=== Section Start ===

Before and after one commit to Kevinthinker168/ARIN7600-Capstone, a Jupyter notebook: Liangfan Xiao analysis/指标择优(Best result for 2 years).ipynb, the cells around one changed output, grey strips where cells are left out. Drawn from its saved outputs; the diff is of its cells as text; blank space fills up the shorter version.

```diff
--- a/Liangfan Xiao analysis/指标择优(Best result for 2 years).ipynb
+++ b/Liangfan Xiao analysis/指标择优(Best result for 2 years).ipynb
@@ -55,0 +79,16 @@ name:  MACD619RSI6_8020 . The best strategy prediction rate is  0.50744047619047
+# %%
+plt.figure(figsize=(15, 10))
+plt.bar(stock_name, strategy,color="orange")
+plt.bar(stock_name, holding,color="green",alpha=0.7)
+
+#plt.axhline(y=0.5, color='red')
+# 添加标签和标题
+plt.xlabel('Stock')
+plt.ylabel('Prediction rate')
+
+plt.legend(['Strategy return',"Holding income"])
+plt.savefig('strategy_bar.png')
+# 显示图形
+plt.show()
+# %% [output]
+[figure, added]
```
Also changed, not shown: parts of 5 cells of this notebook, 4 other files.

=== Section End ===
=== Section Start ===

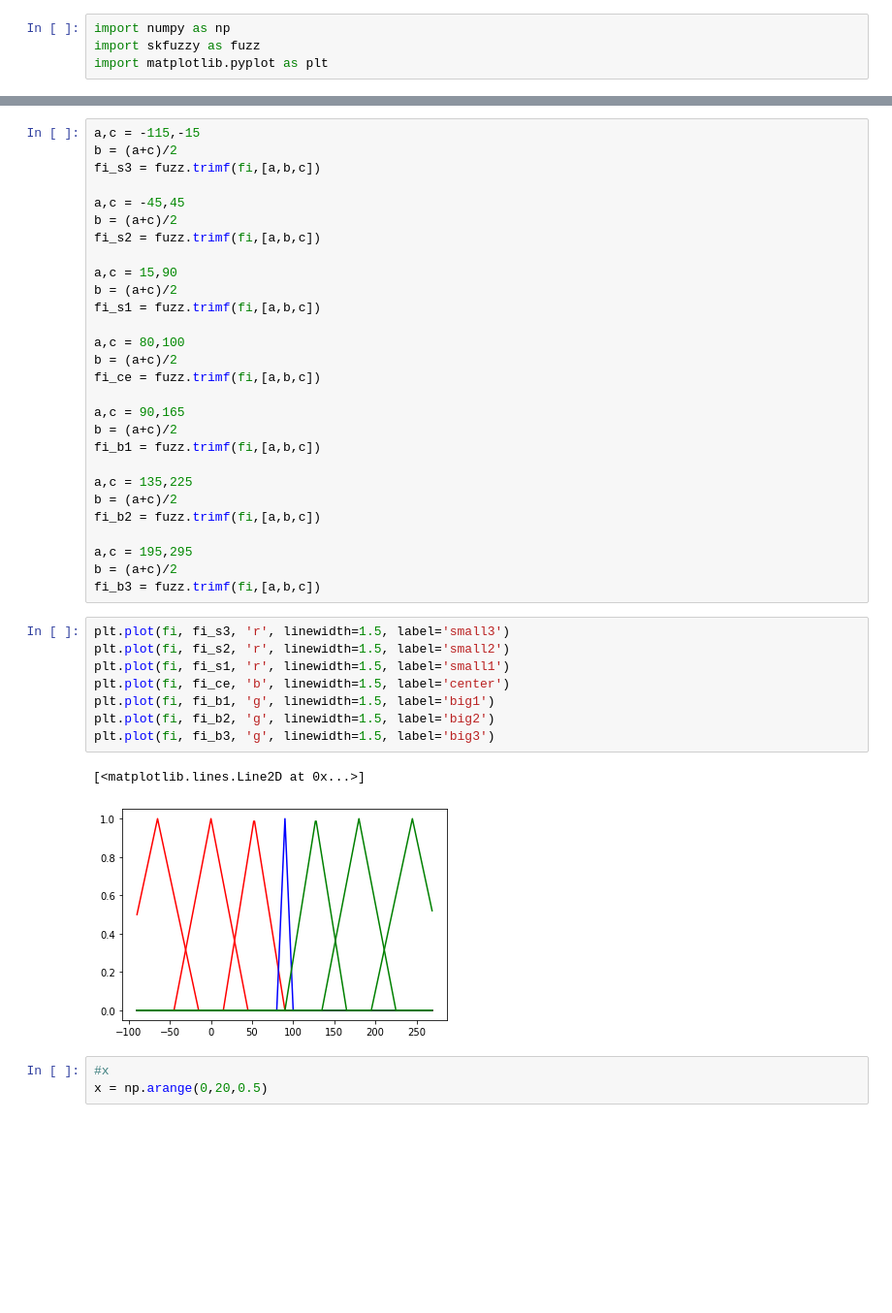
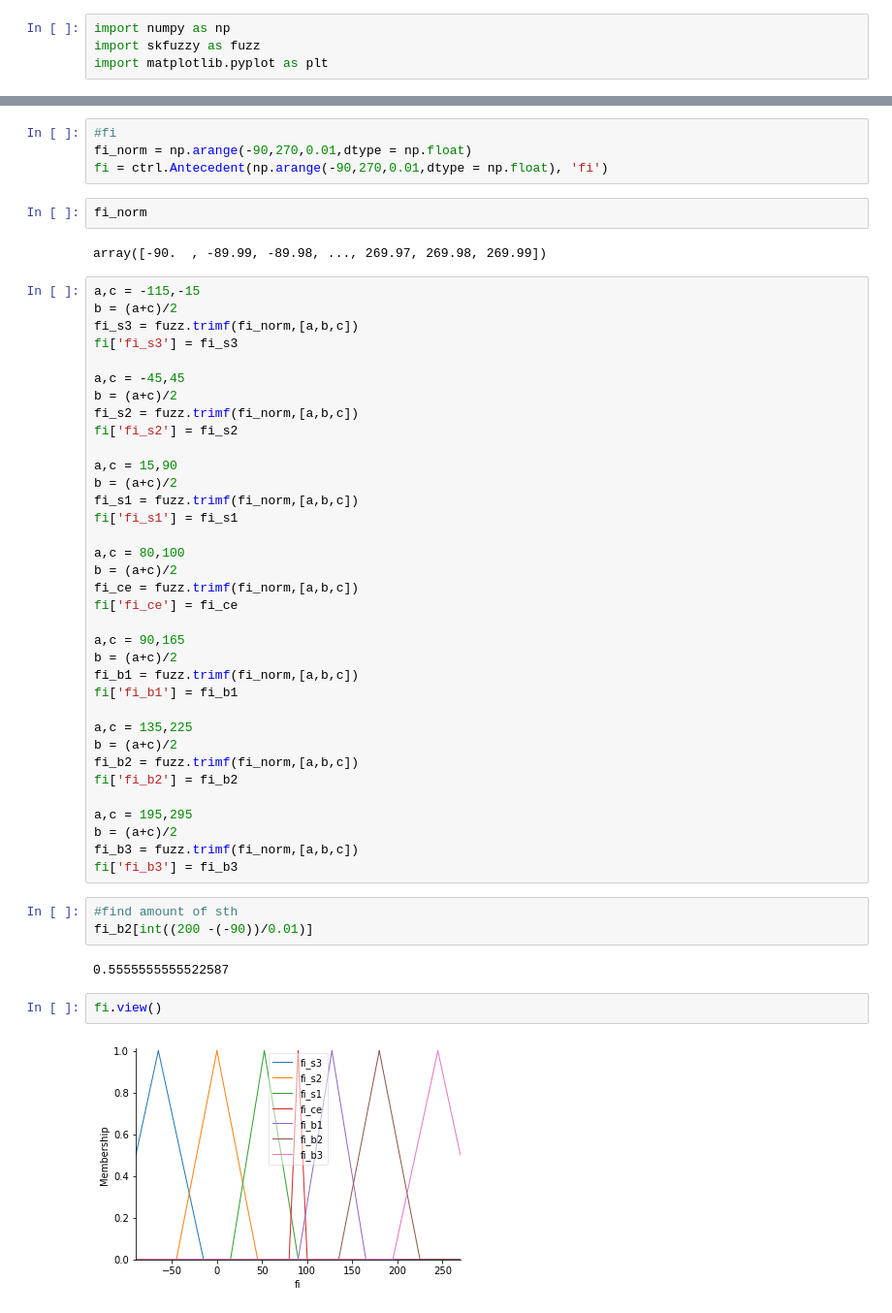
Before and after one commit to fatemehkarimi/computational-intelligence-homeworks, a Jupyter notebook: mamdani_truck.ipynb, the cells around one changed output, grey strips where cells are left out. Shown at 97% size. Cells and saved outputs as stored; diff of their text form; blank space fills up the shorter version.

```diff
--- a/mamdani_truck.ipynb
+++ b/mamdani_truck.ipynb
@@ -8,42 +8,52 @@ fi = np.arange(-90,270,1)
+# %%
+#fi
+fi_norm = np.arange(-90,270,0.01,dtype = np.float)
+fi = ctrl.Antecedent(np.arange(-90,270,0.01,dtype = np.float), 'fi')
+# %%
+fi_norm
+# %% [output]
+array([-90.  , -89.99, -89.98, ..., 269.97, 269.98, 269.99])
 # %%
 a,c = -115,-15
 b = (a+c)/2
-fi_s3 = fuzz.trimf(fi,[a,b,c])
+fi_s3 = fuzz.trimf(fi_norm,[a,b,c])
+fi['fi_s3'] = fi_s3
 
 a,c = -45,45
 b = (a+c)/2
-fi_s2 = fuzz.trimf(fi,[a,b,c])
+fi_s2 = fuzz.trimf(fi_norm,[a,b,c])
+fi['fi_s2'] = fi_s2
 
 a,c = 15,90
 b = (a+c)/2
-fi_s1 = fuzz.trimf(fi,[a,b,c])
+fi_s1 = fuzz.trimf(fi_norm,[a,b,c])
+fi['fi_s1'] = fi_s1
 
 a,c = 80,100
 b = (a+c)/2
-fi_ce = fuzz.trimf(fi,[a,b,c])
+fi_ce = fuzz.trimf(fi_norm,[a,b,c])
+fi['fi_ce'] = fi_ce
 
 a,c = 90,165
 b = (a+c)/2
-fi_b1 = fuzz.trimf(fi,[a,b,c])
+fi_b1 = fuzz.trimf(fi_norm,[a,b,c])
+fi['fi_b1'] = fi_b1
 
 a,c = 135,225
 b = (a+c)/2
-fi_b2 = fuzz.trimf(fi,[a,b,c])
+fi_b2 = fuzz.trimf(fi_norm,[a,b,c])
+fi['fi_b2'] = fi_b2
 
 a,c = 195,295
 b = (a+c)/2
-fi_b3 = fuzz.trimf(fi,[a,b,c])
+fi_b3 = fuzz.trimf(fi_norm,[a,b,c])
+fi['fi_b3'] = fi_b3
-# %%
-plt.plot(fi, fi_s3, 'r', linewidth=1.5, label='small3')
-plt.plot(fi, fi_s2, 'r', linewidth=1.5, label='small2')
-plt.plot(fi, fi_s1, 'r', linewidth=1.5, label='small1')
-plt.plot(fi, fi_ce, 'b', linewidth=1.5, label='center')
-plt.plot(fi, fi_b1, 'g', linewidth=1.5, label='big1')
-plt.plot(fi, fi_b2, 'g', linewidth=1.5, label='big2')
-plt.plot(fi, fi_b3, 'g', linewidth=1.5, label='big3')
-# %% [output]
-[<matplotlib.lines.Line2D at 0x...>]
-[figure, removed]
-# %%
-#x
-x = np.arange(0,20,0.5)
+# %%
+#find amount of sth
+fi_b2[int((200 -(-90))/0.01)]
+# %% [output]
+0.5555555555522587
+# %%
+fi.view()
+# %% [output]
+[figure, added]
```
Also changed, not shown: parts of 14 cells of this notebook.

=== Section End ===

Find the string "changed" in the records, then copy each line where it occurs.

◆ YOUR SOLUTION ◆
Before and after one commit to Kevinthinker168/ARIN7600-Capstone, a Jupyter notebook: Liangfan Xiao analysis/指标择优(Best result for 2 years).ipynb, the cells around one changed output, grey strips where cells are left out. Drawn from its saved outputs; the diff is of its cells as text; blank space fills up the shorter version.
Also changed, not shown: parts of 5 cells of this notebook, 4 other files.
Before and after one commit to fatemehkarimi/computational-intelligence-homeworks, a Jupyter notebook: mamdani_truck.ipynb, the cells around one changed output, grey strips where cells are left out. Shown at 97% size. Cells and saved outputs as stored; diff of their text form; blank space fills up the shorter version.
Also changed, not shown: parts of 14 cells of this notebook.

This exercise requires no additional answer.